*** Opening of Material provided ***

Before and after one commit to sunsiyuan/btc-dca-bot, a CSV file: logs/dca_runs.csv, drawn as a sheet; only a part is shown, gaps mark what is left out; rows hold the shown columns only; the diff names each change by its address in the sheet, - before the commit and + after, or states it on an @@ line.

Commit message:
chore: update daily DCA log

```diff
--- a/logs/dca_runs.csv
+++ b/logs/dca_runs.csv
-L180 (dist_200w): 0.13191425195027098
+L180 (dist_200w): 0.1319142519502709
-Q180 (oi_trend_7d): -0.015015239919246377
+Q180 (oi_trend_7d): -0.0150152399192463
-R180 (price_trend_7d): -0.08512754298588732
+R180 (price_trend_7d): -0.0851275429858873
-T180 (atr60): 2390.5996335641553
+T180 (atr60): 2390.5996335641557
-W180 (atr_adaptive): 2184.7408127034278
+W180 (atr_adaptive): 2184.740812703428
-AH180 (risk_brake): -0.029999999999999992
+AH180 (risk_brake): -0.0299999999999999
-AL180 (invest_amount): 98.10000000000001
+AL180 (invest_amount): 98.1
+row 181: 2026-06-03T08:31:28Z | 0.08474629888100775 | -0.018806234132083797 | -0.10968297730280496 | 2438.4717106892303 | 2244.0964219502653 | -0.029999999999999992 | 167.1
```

*** Close of Material provided ***

Work task:
Reproduce the entries exactly as they appear.

Result for this task:
Before and after one commit to sunsiyuan/btc-dca-bot, a CSV file: logs/dca_runs.csv, drawn as a sheet; only a part is shown, gaps mark what is left out; rows hold the shown columns only; the diff names each change by its address in the sheet, - before the commit and + after, or states it on an @@ line.

Commit message:
chore: update daily DCA log

```diff
--- a/logs/dca_runs.csv
+++ b/logs/dca_runs.csv
-L180 (dist_200w): 0.13191425195027098
+L180 (dist_200w): 0.1319142519502709
-Q180 (oi_trend_7d): -0.015015239919246377
+Q180 (oi_trend_7d): -0.0150152399192463
-R180 (price_trend_7d): -0.08512754298588732
+R180 (price_trend_7d): -0.0851275429858873
-T180 (atr60): 2390.5996335641553
+T180 (atr60): 2390.5996335641557
-W180 (atr_adaptive): 2184.7408127034278
+W180 (atr_adaptive): 2184.740812703428
-AH180 (risk_brake): -0.029999999999999992
+AH180 (risk_brake): -0.0299999999999999
-AL180 (invest_amount): 98.10000000000001
+AL180 (invest_amount): 98.1
+row 181: 2026-06-03T08:31:28Z | 0.08474629888100775 | -0.018806234132083797 | -0.10968297730280496 | 2438.4717106892303 | 2244.0964219502653 | -0.029999999999999992 | 167.1
```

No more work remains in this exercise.